## What to work on
Below are the records; copy each line in which "bottom" occurs.

## Materials provided
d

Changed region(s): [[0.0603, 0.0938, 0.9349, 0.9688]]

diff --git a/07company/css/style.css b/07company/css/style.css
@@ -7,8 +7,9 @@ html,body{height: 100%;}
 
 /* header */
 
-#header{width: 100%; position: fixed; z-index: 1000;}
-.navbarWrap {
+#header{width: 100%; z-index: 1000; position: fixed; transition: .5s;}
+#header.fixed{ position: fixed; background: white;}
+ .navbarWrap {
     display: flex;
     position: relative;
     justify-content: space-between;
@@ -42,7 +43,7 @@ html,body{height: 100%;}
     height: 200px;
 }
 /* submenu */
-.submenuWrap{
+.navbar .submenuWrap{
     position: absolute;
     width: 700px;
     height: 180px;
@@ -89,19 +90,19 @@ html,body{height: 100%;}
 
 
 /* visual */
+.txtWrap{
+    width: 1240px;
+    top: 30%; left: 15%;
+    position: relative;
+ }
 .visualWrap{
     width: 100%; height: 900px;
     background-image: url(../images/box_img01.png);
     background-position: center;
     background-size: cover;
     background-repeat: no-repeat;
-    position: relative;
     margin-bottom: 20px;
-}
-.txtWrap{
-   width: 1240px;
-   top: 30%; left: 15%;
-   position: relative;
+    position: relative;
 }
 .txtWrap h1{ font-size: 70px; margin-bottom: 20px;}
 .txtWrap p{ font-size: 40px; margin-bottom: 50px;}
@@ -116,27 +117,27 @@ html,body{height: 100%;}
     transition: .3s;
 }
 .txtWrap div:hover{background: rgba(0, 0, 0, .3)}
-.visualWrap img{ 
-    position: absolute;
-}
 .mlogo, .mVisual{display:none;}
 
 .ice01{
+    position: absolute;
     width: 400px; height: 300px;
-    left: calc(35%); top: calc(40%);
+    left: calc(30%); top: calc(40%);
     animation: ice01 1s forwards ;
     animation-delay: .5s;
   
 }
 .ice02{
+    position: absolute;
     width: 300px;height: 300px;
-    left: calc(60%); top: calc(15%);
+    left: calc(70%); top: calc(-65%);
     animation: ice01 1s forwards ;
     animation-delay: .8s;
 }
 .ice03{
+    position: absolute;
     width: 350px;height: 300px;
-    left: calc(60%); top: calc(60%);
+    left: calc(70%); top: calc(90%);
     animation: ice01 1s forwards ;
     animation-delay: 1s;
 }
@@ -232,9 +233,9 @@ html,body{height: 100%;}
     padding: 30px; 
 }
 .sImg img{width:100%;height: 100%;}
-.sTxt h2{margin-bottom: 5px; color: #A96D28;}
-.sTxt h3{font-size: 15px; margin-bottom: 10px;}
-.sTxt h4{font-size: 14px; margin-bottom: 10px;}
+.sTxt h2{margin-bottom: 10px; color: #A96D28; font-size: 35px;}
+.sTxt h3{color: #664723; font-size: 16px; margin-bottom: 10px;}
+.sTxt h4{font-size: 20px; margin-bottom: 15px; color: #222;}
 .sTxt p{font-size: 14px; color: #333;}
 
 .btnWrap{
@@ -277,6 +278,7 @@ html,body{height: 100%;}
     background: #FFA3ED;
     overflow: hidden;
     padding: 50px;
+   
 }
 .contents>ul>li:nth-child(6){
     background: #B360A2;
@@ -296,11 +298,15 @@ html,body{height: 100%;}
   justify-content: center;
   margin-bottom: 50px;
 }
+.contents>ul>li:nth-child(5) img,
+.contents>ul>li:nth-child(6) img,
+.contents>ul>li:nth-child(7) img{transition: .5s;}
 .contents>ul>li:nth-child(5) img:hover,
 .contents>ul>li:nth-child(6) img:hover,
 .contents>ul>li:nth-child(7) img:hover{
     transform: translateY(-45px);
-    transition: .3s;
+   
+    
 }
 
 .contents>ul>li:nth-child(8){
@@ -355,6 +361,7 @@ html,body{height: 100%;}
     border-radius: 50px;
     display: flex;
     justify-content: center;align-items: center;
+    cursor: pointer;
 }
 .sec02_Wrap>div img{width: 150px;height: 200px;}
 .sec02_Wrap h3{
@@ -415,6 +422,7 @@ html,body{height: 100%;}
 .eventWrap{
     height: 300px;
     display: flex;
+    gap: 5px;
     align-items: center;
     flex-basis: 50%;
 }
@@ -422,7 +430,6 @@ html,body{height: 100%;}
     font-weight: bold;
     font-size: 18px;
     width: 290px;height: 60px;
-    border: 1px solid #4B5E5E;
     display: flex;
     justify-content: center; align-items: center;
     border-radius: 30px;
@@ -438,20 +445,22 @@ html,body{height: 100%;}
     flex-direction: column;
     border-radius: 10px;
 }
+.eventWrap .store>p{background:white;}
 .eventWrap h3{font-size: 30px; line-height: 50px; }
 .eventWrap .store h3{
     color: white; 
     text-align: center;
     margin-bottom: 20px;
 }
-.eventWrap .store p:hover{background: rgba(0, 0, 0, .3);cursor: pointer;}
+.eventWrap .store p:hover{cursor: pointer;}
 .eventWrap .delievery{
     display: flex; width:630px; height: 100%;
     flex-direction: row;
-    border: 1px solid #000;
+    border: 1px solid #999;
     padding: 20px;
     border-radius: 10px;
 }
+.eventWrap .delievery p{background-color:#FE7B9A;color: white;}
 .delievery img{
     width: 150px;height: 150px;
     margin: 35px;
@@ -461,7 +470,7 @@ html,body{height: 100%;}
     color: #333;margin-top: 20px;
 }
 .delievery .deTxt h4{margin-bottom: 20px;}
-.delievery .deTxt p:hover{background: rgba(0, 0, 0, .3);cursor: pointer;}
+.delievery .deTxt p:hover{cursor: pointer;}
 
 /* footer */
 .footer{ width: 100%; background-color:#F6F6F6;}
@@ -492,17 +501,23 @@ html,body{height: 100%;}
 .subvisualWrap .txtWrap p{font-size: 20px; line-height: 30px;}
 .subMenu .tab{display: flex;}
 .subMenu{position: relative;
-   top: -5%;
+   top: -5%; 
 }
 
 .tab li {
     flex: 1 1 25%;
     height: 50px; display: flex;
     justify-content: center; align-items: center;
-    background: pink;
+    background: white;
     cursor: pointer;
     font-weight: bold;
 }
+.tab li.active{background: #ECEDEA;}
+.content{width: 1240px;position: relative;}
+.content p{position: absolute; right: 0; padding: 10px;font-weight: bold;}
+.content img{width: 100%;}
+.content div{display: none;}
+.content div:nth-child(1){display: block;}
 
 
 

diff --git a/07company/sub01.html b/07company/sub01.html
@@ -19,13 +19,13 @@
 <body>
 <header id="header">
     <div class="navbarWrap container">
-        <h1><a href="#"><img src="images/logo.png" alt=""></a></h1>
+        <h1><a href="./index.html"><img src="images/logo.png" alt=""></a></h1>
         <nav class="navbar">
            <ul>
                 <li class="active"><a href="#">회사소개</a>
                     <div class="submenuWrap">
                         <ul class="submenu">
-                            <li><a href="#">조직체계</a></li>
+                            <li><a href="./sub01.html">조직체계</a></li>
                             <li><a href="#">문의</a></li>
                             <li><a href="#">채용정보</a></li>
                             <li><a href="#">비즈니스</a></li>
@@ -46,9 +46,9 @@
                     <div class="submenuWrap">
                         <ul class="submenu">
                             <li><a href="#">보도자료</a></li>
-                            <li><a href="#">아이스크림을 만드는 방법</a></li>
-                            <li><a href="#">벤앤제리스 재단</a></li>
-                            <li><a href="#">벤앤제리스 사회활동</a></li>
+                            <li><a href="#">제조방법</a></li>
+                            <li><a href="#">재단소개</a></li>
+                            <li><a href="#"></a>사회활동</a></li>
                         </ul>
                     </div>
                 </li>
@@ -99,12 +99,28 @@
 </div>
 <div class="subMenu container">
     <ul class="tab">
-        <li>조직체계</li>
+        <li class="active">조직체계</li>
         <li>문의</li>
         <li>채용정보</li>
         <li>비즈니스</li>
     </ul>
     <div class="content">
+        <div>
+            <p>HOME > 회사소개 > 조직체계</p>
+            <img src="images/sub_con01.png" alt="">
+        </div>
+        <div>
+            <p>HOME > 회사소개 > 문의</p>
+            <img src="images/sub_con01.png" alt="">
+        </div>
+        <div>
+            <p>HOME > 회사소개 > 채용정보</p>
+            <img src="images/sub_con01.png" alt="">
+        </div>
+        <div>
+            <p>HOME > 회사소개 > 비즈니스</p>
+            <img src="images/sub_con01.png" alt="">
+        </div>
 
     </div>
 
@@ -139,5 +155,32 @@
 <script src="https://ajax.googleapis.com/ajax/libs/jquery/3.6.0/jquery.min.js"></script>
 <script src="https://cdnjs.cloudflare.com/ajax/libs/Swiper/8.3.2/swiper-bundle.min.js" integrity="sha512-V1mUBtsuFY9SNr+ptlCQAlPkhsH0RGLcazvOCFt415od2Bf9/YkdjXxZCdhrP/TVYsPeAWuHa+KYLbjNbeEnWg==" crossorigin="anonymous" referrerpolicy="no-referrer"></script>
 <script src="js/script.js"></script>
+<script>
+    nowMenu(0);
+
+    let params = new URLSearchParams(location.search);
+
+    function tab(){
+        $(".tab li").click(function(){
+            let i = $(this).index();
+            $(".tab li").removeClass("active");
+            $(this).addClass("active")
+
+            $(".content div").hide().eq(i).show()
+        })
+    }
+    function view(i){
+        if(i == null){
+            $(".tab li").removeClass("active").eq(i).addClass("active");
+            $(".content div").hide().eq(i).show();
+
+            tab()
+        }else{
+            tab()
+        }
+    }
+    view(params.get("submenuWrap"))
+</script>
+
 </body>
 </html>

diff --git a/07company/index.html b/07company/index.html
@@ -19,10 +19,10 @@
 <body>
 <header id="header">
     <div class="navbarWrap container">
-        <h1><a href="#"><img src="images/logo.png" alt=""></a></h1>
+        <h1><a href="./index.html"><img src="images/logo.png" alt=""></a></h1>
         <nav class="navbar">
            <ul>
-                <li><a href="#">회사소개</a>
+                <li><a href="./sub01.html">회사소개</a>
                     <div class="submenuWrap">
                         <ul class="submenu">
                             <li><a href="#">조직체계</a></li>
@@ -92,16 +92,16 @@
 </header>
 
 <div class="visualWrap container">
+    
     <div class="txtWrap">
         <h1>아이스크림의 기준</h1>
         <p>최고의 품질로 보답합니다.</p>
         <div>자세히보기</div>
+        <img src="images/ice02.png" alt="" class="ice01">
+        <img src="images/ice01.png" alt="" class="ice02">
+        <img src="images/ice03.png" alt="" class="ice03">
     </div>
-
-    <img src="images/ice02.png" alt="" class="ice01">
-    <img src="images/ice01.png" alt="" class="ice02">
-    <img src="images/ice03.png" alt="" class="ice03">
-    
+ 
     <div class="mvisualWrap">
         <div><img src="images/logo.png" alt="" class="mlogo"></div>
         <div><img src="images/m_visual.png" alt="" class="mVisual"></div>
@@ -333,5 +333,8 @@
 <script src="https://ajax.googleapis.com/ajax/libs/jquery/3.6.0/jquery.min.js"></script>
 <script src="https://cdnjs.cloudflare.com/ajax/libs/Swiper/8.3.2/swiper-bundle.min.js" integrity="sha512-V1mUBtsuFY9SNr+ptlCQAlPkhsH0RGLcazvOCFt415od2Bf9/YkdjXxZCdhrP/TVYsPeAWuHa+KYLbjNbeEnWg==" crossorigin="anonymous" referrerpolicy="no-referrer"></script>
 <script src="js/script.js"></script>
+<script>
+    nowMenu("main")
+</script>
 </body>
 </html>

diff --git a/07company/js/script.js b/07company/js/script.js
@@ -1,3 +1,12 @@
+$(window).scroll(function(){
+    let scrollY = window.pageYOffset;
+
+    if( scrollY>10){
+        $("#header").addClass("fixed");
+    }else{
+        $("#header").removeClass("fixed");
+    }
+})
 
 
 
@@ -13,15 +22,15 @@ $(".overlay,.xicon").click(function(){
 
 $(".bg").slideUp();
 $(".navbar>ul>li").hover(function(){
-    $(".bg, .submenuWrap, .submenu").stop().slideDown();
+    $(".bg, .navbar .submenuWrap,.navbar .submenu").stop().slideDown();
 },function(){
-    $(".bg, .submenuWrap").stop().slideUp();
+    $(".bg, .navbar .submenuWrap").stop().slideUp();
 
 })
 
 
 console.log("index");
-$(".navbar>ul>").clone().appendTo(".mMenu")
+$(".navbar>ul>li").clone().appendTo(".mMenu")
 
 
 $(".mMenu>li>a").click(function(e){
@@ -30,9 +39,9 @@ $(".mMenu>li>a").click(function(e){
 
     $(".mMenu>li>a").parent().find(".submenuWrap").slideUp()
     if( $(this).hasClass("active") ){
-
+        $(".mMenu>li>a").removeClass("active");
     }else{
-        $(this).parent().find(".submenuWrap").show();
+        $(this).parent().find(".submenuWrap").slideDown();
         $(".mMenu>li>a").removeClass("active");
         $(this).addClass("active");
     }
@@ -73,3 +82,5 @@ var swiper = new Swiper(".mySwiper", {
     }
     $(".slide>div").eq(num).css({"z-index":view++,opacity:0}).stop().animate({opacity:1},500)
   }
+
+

## Solved problem
     margin-bottom: 20px;
 .txtWrap h1{ font-size: 70px; margin-bottom: 20px;}
 .txtWrap p{ font-size: 40px; margin-bottom: 50px;}
-.sTxt h2{margin-bottom: 5px; color: #A96D28;}
-.sTxt h3{font-size: 15px; margin-bottom: 10px;}
-.sTxt h4{font-size: 14px; margin-bottom: 10px;}
+.sTxt h2{margin-bottom: 10px; color: #A96D28; font-size: 35px;}
+.sTxt h3{color: #664723; font-size: 16px; margin-bottom: 10px;}
+.sTxt h4{font-size: 20px; margin-bottom: 15px; color: #222;}
   margin-bottom: 50px;
     margin-bottom: 20px;
 .delievery .deTxt h4{margin-bottom: 20px;}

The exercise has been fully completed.